60s gay scene in the area, and some readers are going to
find it difficult to come to terms with. The cottaging,
the pick-ups, the rent boys, the Turkish Baths - Scruffy
Chicken enters a world which few outside the gay community
are ever exposed to.
"'You could have gone to those
places and you would have seen nothing,' Narvel says.
'It's a parallel world which you don't see unless you know
how to look.'"
Tom Cooper, Ripley and Heanor News,
January 26th 2006
"Scruffy Chicken is fascinating -
the characters are vivid, the prose fluent."
Samuel West, Artistic Director, Sheffield Theatres -
Crucible, Studio, Lyceum
"Scruffy Chicken is about the gay
scene in the East Midlands in the 1960s.
It is that
rare achievement, an autobiographical whodunit."
Joan Stephens, Leicester
Mercury May 30th 2006
Chicken is beginning to win critical acclaim."
Will Noble, Bournemouth Daily Echo July 21st 2006
"Anyone who likes reading fiction set locally will enjoy
reading Scruffy Chicken."
April 18th 2006
"I couldn't put it down!"
Soni, BBC Radio Manchester [GMR] 'Gay Talk', March 19th,
"Scruffy Chicken is fascinating - the
characters are vivid, the prose fluent. "
Samuel West, Artistic Director, Sheffield Theatres - Crucible, Studio,
Scruffy Chicken - A Mystery set in
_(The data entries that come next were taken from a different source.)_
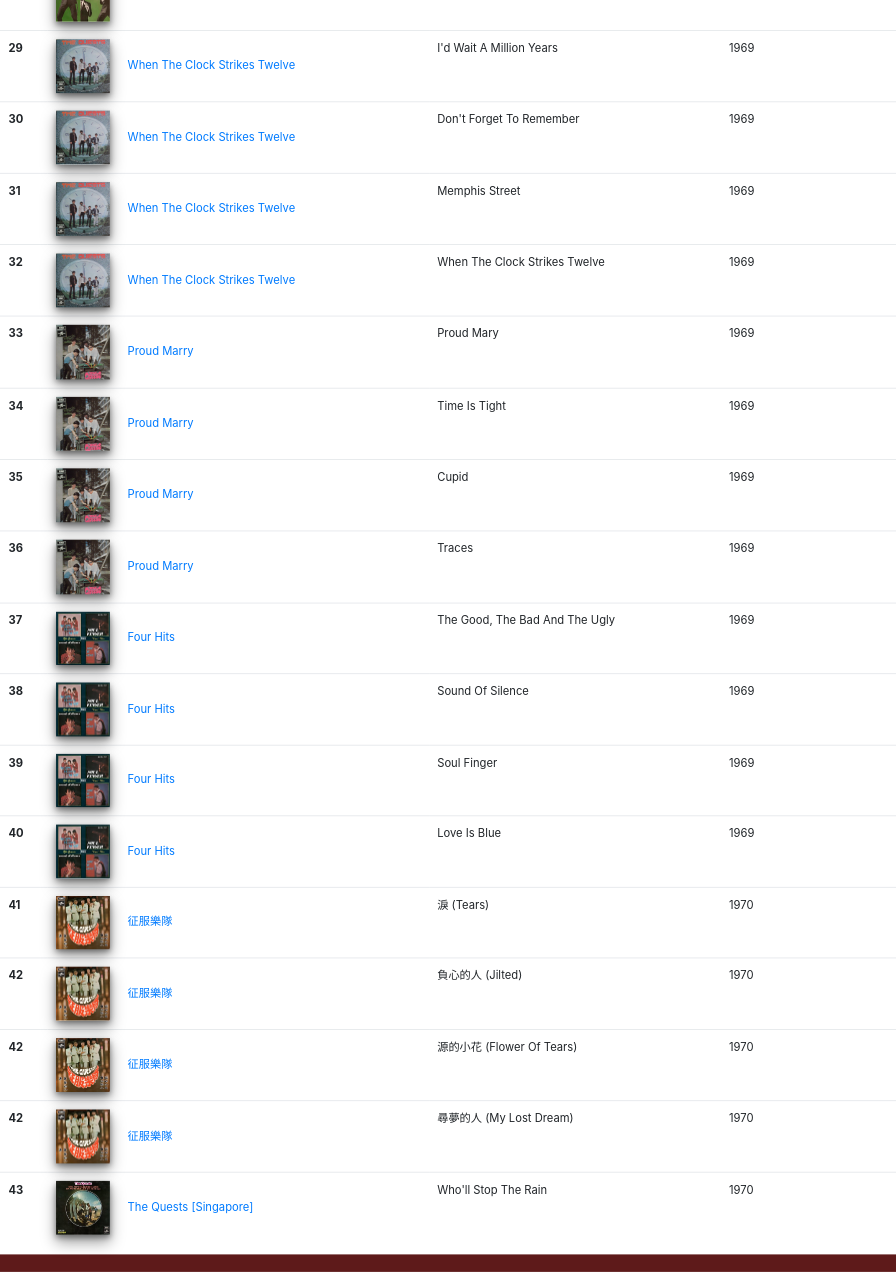
Repository: SamLookingGlass/User-Centric-Frontend-Development-Project
Page: music.html
The author's editor kept a record of every edit. The page is drawn from the files as they stood at one moment, then again after the next edit.
The browser window is 1280 px wide. The pictures show the part of the page from y = 3450 to 5370 px (the page is 5267 px tall before and 5370 px after), at 70% of full size.
Some web libraries are served in a nearby version.

Above is the page before.

### music.html
<!doctype html>
<html lang="en">

<head>
  <!-- Required meta tags -->
  <meta charset="utf-8">
  <meta name="viewport" content="width=device-width, initial-scale=1, shrink-to-fit=no">

  <!-- Bootstrap CSS -->
  <link rel="stylesheet" href="https://maxcdn.bootstrapcdn.com/bootstrap/4.0.0/css/bootstrap.min.css" integrity="sha384-Gn5384xqQ1aoWXA+058RXPxPg6fy4IWvTNh0E263XmFcJlSAwiGgFAW/dAiS6JXm" crossorigin="anonymous">

  <!-- Google Fonts CSS -->
  <link href="https://fonts.googleapis.com/css?family=Fjalla+One&display=swap" rel="stylesheet">
  <link href="https://fonts.googleapis.com/css?family=Amatic+SC&display=swap" rel="stylesheet">
  <link href="https://fonts.googleapis.com/css?family=Playfair+Display&display=swap" rel="stylesheet">

  <!-- Font Awesoe CSS -->
  <link rel="stylesheet" href="https://cdnjs.cloudflare.com/ajax/libs/font-awesome/4.7.0/css/font-awesome.min.css">

  <!-- Own Stylesheet -->
  <link href="style.css" rel="stylesheet" type="text/css" />

  <title>The Quests Official - Music</title>
</head>

<body id="borderhome">
  <nav class="fontnew" id="navbg">
    <div class="container-fluid">
      <div class="row d-lg-flex">
        <div class="col-5 navnew navleft d-flex justify-content-end">
          <ul class="d-flex">
            <li><a href="home.html">HOME</a></li>
            <li id="active"><a href="music.html">MUSIC</a></li>
            <li><a href="history.html">HISTORY</a></li>
          </ul>
        </div>
        <div class="col-2 d-lg-flex justify-content-center">
          <a class="" href="home.html">
            <img id="navlogo" class="img-fluid" src="images/logo/logo.png" alt="Quests Logo">
          </a>
        </div>
        <div class="col-5 navnew navright d-lg-flex justify-content-start">
          <ul class="d-flex">
            <li><a href="tour.html">TOUR</a></li>
            <li><a href="gallery.html">GALLERY</a></li>
          </ul>
        </div>
      </div>
    </div>
  </nav>
  <main>
    <div id="imagebg">
    </div>
  </main>
  <section>
    <div style="height:420pt" class="container-fluid">
      <div class="row">
        <div class="col-1"></div>
        <div class="col-5 fonttypo-gallery">
          <h2 class="cardbod">
            “Mrs Devan liked both songs and she asked me what my tune was called.
            <br>
            <br> I didn’t have a name, so at the spur of the moment, I said: ‘Call it Shanty’.”
            <br>
            <br>
          </h2>
          <h3>
            <span class="blockheader1">- Henry Chua, Bassist</span>
          </h3>
        </div>
        <div class="col-5 d-flex cardbod-music fonttypo-gallery">
          <div class="row">
            <iframe width="250" height="250" scrolling="no" frameborder="no" allow="autoplay" src="https://w.soundcloud.com/player/?url=https%3A//api.soundcloud.com/tracks/129465381&color=%23ff5500&auto_play=false&hide_related=false&show_comments=false&show_user=false&show_reposts=false&show_teaser=false&visual=true"></iframe>
            <iframe width="250" height="250" scrolling="no" frameborder="no" allow="autoplay" src="https://w.soundcloud.com/player/?url=https%3A//api.soundcloud.com/tracks/264145685&color=%23ff5500&auto_play=false&hide_related=false&show_comments=false&show_user=false&show_reposts=false&show_teaser=false&visual=true"></iframe>
          </div>
          <div class="row">
            <iframe width="250" height="250" scrolling="no" frameborder="no" allow="autoplay" src="https://w.soundcloud.com/player/?url=https%3A//api.soundcloud.com/tracks/2890725&color=%23ff5500&auto_play=false&hide_related=false&show_comments=false&show_user=false&show_reposts=false&show_teaser=false&visual=true"></iframe>
            <iframe width="250" height="250" scrolling="no" frameborder="no" allow="autoplay" src="https://w.soundcloud.com/player/?url=https%3A//api.soundcloud.com/tracks/2890821&color=%23ff5500&auto_play=false&hide_related=false&show_comments=false&show_user=false&show_reposts=false&show_teaser=false&visual=true"></iframe>
          </div>
        </div>
        <div class="col-1"></div>
      </div>
    </div>
  </section>
  <section>
    <table class="table table-hover">
      <thead>
        <tr>
          <th>#</th>
          <th>Album</th>
          <th>Song</th>
          <th>Year Released</th>
        </tr>
      </thead>
      <tbody class="albumclass">
        <tr>
          <th scope="row">1</th>
          <td><a href="http://www.45cat.com/record/chk1009" target="_blank"><img src="images/albums/a1.jpg" alt="Album Cover">The Quests [Singapore]</a></td>
          <td>Shanty</td>
          <td>1964</td>
        </tr>
        <tr>
          <th scope="row">2</th>
          <td><a href="http://www.45cat.com/record/chk1009" target="_blank"><img src="images/albums/a1.jpg" alt="Album Cover">The Quests [Singapore]</a></td>
          <td>Gallopin'</td>
          <td>1964</td>
        </tr>
        <tr>
          <th scope="row">3</th>
          <td><a href="http://www.45cat.com/record/chk1050" target="_blank"><img src="images/albums/a2.jpg" alt="Album Cover">The Quests [Singapore]</a></td>
          <td>Pop Inn Theme (Watch Your Step)</td>
          <td>1965</td>
        </tr>
        <tr>
          <th scope="row">4</th>
          <td><a href="http://www.45cat.com/record/chk1050" target="_blank"><img src="images/albums/a2.jpg" alt="Album Cover">The Quests [Singapore]</a></td>
          <td>Tea Break</td>
          <td>1965</td>
        </tr>
        <tr>
          <th scope="row">5</th>
          <td><a href="http://www.45cat.com/record/chk1051" target="_blank"><img src="images/albums/a3.jpg" alt="Album Cover">Keith Locke And The Quests</a></td>
          <td>Be My Girl</td>
          <td>1965</td>
        </tr>
        <tr>
          <th scope="row">6</th>
          <td><a href="http://www.45cat.com/record/chk1051" target="_blank"><img src="images/albums/a3.jpg" alt="Album Cover">Keith Locke And The Quests</a></td>
          <td>Don't PLay That Song (You Lied)</td>
          <td>1965</td>
        </tr>
        <tr>
          <th scope="row">7</th>
          <td><a href="http://www.45cat.com/record/chk1063" target="_blank"><img src="images/albums/a4.jpg" alt="Album Cover">Wishing You A Merry X'mas</a></td>
          <td>Jingle Bells</td>
          <td>1967</td>
        </tr>
        <tr>
          <th scope="row">8</th>
          <td><a href="http://www.45cat.com/record/chk1063" target="_blank"><img src="images/albums/a4.jpg" alt="Album Cover">Wishing You A Merry X'mas</a></td>
          <td>Santa Claus Is Coming To Town</td>
          <td>1967</td>
        </tr>
        <tr>
          <th scope="row">9</th>
          <td><a href="http://www.45cat.com/record/chk1063" target="_blank"><img src="images/albums/a4.jpg" alt="Album Cover">Wishing You A Merry X'mas</a></td>
          <td>White Christmas</td>
          <td>1967</td>
        </tr>
        <tr>
          <th scope="row">10</th>
          <td><a href="http://www.45cat.com/record/chk1063" target="_blank"><img src="images/albums/a4.jpg" alt="Album Cover">Wishing You A Merry X'mas</a></td>
          <td>We Wish You A Merry Christmas</td>
          <td>1967</td>
        </tr>
        <tr>
          <th scope="row">11</th>
          <td><a href="http://www.45cat.com/record/chk1065" target="_blank"><img src="images/albums/a5.jpg" alt="Album Cover">The Quests [Singapore]</a></td>
          <td>Mr. Rainbow</td>
          <td>1967</td>
        </tr>
        <tr>
          <th scope="row">12</th>
          <td><a href="http://www.45cat.com/record/chk1065" target="_blank"><img src="images/albums/a5.jpg" alt="Album Cover">The Quests [Singapore]</a></td>
          <td>Never Ever</td>
          <td>1967</td>
        </tr>
        <tr>
          <th scope="row">13</th>
          <td><a href="http://www.45cat.com/record/sego70115" target="_blank"><img src="images/albums/a6.jpg" alt="Album Cover">Go-Go Requests</a></td>
          <td>Mustapha</td>
          <td>1967</td>
        </tr>
        <tr>
          <th scope="row">14</th>
          <td><a href="http://www.45cat.com/record/sego70115" target="_blank"><img src="images/albums/a6.jpg" alt="Album Cover">Go-Go Requests</a></td>
          <td>Rose, Rose I Love You</td>
          <td>1967</td>
        </tr>
        <tr>
          <th scope="row">15</th>
          <td><a href="http://www.45cat.com/record/sego70115" target="_blank"><img src="images/albums/a6.jpg" alt="Album Cover">Go-Go Requests</a></td>
          <td>Ding Dong Twist</td>
          <td>1967</td>
        </tr>
        <tr>
          <th scope="row">16</th>
          <td><a href="http://www.45cat.com/record/sego70115" target="_blank"><img src="images/albums/a6.jpg" alt="Album Cover">Go-Go Requests</a></td>
          <td>Nonya Baba A Go Go</td>
          <td>1967</td>
        </tr>
        <tr>
          <th scope="row">17</th>
          <td><a href="http://www.45cat.com/record/echk587" target="_blank"><img src="images/albums/a7.jpg" alt="Album Cover">Instrumentally Yours</a></td>
          <td>The Indian Maid</td>
          <td>1968</td>
        </tr>
        <tr>
          <th scope="row">18</th>
          <td><a href="http://www.45cat.com/record/echk587" target="_blank"><img src="images/albums/a7.jpg" alt="Album Cover">Instrumentally Yours</a></td>
          <td>Return Of Spring</td>
          <td>1968</td>
        </tr>
        <tr>
          <th scope="row">19</th>
          <td><a href="http://www.45cat.com/record/echk587" target="_blank"><img src="images/albums/a7.jpg" alt="Album Cover">Instrumentally Yours</a></td>
          <td>Sayonara</td>
          <td>1968</td>
        </tr>
        <tr>
          <th scope="row">20</th>
          <td><a href="http://www.45cat.com/record/echk587" target="_blank"><img src="images/albums/a7.jpg" alt="Album Cover">Instrumentally Yours</a></td>
          <td>Why Go To The Template</td>
          <td>1968</td>
        </tr>
        <tr>
          <th scope="row">21</th>
          <td><a href="http://www.45cat.com/record/echk612" target="_blank"><img src="images/albums/a8.jpg" alt="Album Cover">Conquests</a></td>
          <td>Jesamine</td>
          <td>1968</td>
        </tr>
        <tr>
          <th scope="row">22</th>
          <td><a href="http://www.45cat.com/record/echk612" target="_blank"><img src="images/albums/a8.jpg" alt="Album Cover">Conquests</a></td>
          <td>What Is Soul</td>
          <td>1968</td>
        </tr>
        <tr>
          <th scope="row">23</th>
          <td><a href="http://www.45cat.com/record/echk612" target="_blank"><img src="images/albums/a8.jpg" alt="Album Cover">Conquests</a></td>
          <td>Sunshine Of Your Love</td>
          <td>1968</td>
        </tr>
        <tr>
          <th scope="row">24</th>
          <td><a href="http://www.45cat.com/record/echk612" target="_blank"><img src="images/albums/a8.jpg" alt="Album Cover">Conquests</a></td>
          <td>Hey Girl</td>
          <td>1968</td>
        </tr>
        <tr>
          <th scope="row">25</th>
          <td><a href="http://www.45cat.com/record/echk634" target="_blank"><img src="images/albums/a9.jpg" alt="Album Cover">Keith Locke And The Quests</a></td>
          <td>Don't Play That Song (You Lied)</td>
          <td>1969 (Re-released)</td>
        </tr>
        <tr>
          <th scope="row">26</th>
          <td><a href="http://www.45cat.com/record/echk634" target="_blank"><img src="images/albums/a9.jpg" alt="Album Cover">Keith Locke And The Quests</a></td>
          <td>Be My Girl</td>
          <td>1969 (Re-released)</td>
        </tr>
        <tr>
          <th scope="row">27</th>
          <td><a href="http://www.45cat.com/record/echk634" target="_blank"><img src="images/albums/a9.jpg" alt="Album Cover">Keith Locke And The Quests</a></td>
          <td>I'm On Top Of The World</td>
          <td>1969</td>
        </tr>
        <tr>
          <th scope="row">28</th>
          <td><a href="http://www.45cat.com/record/echk634" target="_blank"><img src="images/albums/a9.jpg" alt="Album Cover">Keith Locke And The Quests</a></td>
          <td>Mockingbird Hill</td>
          <td>1969</td>
        </tr>
        <tr>
          <th scope="row">29</th>
          <td><a href="https://www.discogs.com/The-Quests-When-The-Clock-Strikes-Twelve/master/1442174" target="_blank"><img src="images/albums/a10.jpg" alt="Album Cover">When The Clock Strikes Twelve</a></td>
          <td>I'd Wait A Million Years</td>
          <td>1969</td>
        </tr>
        <tr>
          <th scope="row">30</th>
          <td><a href="https://www.discogs.com/The-Quests-When-The-Clock-Strikes-Twelve/master/1442174" target="_blank"><img src="images/albums/a10.jpg" alt="Album Cover">When The Clock Strikes Twelve</a></td>
          <td>Don't Forget To Remember</td>
          <td>1969</td>
        </tr>
        <tr>
          <th scope="row">31</th>
          <td><a href="https://www.discogs.com/The-Quests-When-The-Clock-Strikes-Twelve/master/1442174" target="_blank"><img src="images/albums/a10.jpg" alt="Album Cover">When The Clock Strikes Twelve</a></td>
          <td>Memphis Street</td>
          <td>1969</td>
        </tr>
        <tr>
          <th scope="row">32</th>
          <td><a href="https://www.discogs.com/The-Quests-When-The-Clock-Strikes-Twelve/master/1442174" target="_blank"><img src="images/albums/a10.jpg" alt="Album Cover">When The Clock Strikes Twelve</a></td>
          <td>When The Clock Strikes Twelve</td>
          <td>1969</td>
        </tr>
        <tr>
          <th scope="row">33</th>
          <td><a href="https://www.discogs.com/The-Quests-Proud-Mary/master/1442173" target="_blank"><img src="images/albums/a11.jpg" alt="Album Cover">Proud Marry</a></td>
          <td>Proud Mary</td>
          <td>1969</td>
        </tr>
        <tr>
          <th scope="row">34</th>
          <td><a href="https://www.discogs.com/The-Quests-Proud-Mary/master/1442173" target="_blank"><img src="images/albums/a11.jpg" alt="Album Cover">Proud Marry</a></td>
          <td>Time Is Tight </td>
          <td>1969</td>
        </tr>
        <tr>
          <th scope="row">35</th>
          <td><a href="https://www.discogs.com/The-Quests-Proud-Mary/master/1442173" target="_blank"><img src="images/albums/a11.jpg" alt="Album Cover">Proud Marry</a></td>
          <td>Cupid</td>
          <td>1969</td>
        </tr>
        <tr>
          <th scope="row">36</th>
          <td><a href="https://www.discogs.com/The-Quests-Proud-Mary/master/1442173" target="_blank"><img src="images/albums/a11.jpg" alt="Album Cover">Proud Marry</a></td>
          <td>Traces</td>
          <td>1969</td>
        </tr>
        <tr>
          <th scope="row">37</th>
          <td><a href="http://www.45cat.com/record/echk613" target="_blank"><img src="images/albums/a12.jpg" alt="Album Cover">Four Hits</a></td>
          <td>The Good, The Bad And The Ugly</td>
          <td>1969</td>
        </tr>
        <tr>
          <th scope="row">38</th>
          <td><a href="http://www.45cat.com/record/echk613" target="_blank"><img src="images/albums/a12.jpg" alt="Album Cover">Four Hits</a></td>
          <td>Sound Of Silence</td>
          <td>1969</td>
        </tr>
        <tr>
          <th scope="row">39</th>
          <td><a href="http://www.45cat.com/record/echk613" target="_blank"><img src="images/albums/a12.jpg" alt="Album Cover">Four Hits</a></td>
          <td>Soul Finger</td>
          <td>1969</td>
        </tr>
        <tr>
          <th scope="row">40</th>
          <td><a href="http://www.45cat.com/record/echk613" target="_blank"><img src="images/albums/a12.jpg" alt="Album Cover">Four Hits</a></td>
          <td>Love Is Blue</td>
          <td>1969</td>
        </tr>
        <tr>
          <th scope="row">41</th>
          <td><a href="http://www.45cat.com/record/echk644" target="_blank"><img src="images/albums/a13.jpg" alt="Album Cover">征服樂隊</a></td>
          <td>淚 (Tears)</td>
          <td>1970</td>
        </tr>
        <tr>
          <th scope="row">42</th>
          <td><a href="http://www.45cat.com/record/echk644" target="_blank"><img src="images/albums/a13.jpg" alt="Album Cover">征服樂隊</a></td>
          <td>負心的人 (Jilted)</td>
          <td>1970</td>
        </tr>
        <tr>
          <th scope="row">42</th>
          <td><a href="http://www.45cat.com/record/echk644" target="_blank"><img src="images/albums/a13.jpg" alt="Album Cover">征服樂隊</a></td>
          <td>源的小花 (Flower Of Tears)</td>
          <td>1970</td>
        </tr>
        <tr>
          <th scope="row">42</th>
          <td><a href="http://www.45cat.com/record/echk644" target="_blank"><img src="images/albums/a13.jpg" alt="Album Cover">征服樂隊</a></td>
          <td>尋夢的人 (My Lost Dream)</td>
          <td>1970</td>
        </tr>
        <tr>
          <th scope="row">43</th>
          <td><a href="http://www.45cat.com/record/sechk649" target="_blank"><img src="images/albums/a14.jpg" alt="Album Cover">The Quests [Singapore]</a></td>
          <td>Who'll Stop The Rain</td>
          <td>1970</td>
        </tr>
      </tbody>
    </table>
  </section>
  <footer class="fixed-bottom fontfooter" id="navbg1">
    <div class="container-fluid">
      <div class="row">
        <div class="col-3">© Designed by Sam Tan </div>
        <div class="col-6 d-lg-flex justify-content-center"></div>
        <div class="col-3">
          <!--<a href=""><i class="fa fa-facebook-square" style="font-size:22px"></i></a>-->
          <a href="https://open.spotify.com/artist/4AOgY5YwQw4d5pgEX3f56A" target="_blank"><i class="fa fa-spotify" style="font-size:22px"></i></a>
          <a href="https://www.youtube.com/user/JoeWuSeattleWaUSA/featured" target="_blank"><i class="fa fa-youtube-play" style="font-size:22px"></i></a>
          <a href="https://soundcloud.com/user-73693220/keith-locke-the-quests-dont-1" target="_blank"><i class="fa fa-soundcloud" style="font-size:22px"></i></a>
          <a href="https://en.wikipedia.org/wiki/The_Quests" target="_blank"><i class="fa fa-wikipedia-w" style="font-size:22px"></i></a>
        </div>
      </div>
    </div>
  </footer>



  <!-- Optional JavaScript -->
  <!-- jQuery first, then Popper.js, then Bootstrap JS -->
  <script src="https://code.jquery.com/jquery-3.2.1.slim.min.js" integrity="sha384-KJ3o2DKtIkvYIK3UENzmM7KCkRr/rE9/Qpg6aAZGJwFDMVNA/GpGFF93hXpG5KkN" crossorigin="anonymous"></script>
  <script src="https://cdnjs.cloudflare.com/ajax/libs/popper.js/1.12.9/umd/popper.min.js" integrity="sha384-ApNbgh9B+Y1QKtv3Rn7W3mgPxhU9K/ScQsAP7hUibX39j7fakFPskvXusvfa0b4Q" crossorigin="anonymous"></script>
  <script src="https://maxcdn.bootstrapcdn.com/bootstrap/4.0.0/js/bootstrap.min.js" integrity="sha384-JZR6Spejh4U02d8jOt6vLEHfe/JQGiRRSQQxSfFWpi1MquVdAyjUar5+76PVCmYl" crossorigin="anonymous"></script>
</body>

</html>

Loaded but not shown: style.css (445 lines, source omitted)

After the next edit:
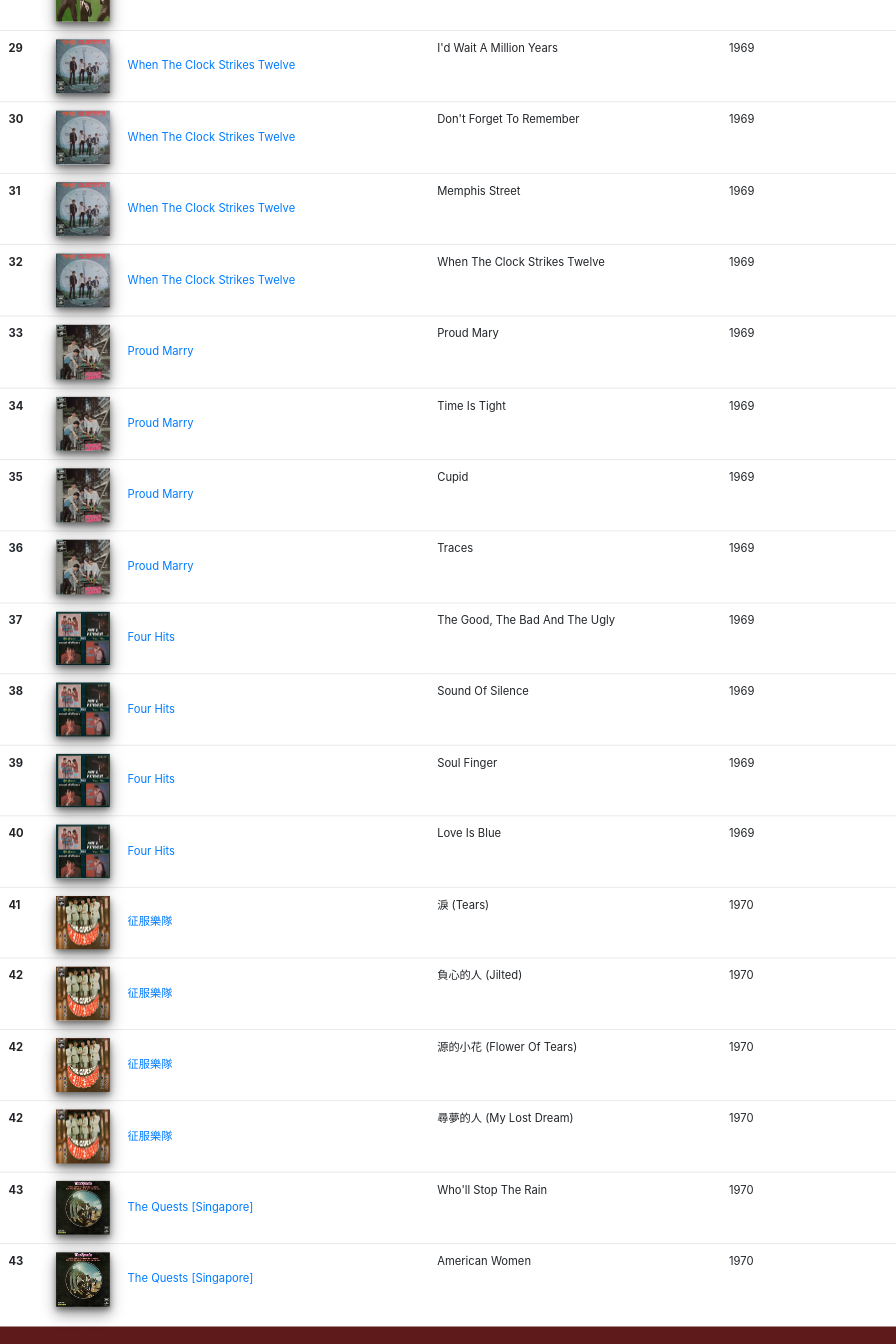
The edit:
--- a/music.html
+++ b/music.html
@@ -363,6 +363,12 @@
           <td>Who'll Stop The Rain</td>
           <td>1970</td>
         </tr>
+        <tr>
+          <th scope="row">43</th>
+          <td><a href="http://www.45cat.com/record/sechk649" target="_blank"><img src="images/albums/a14.jpg" alt="Album Cover">The Quests [Singapore]</a></td>
+          <td>American Women</td>
+          <td>1970</td>
+        </tr>
       </tbody>
     </table>
   </section>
Derbyshire 1965 ISBN 0 9530419 4 8
Scruffy Chicken is
available from bookshops or directly from the author by
sending a cheque for £8.00 [this includes P&P] to:
Narvel Annable, 44 Dovedale Crescent, Belper, Derbyshire
Phone 01773 82 44 83 -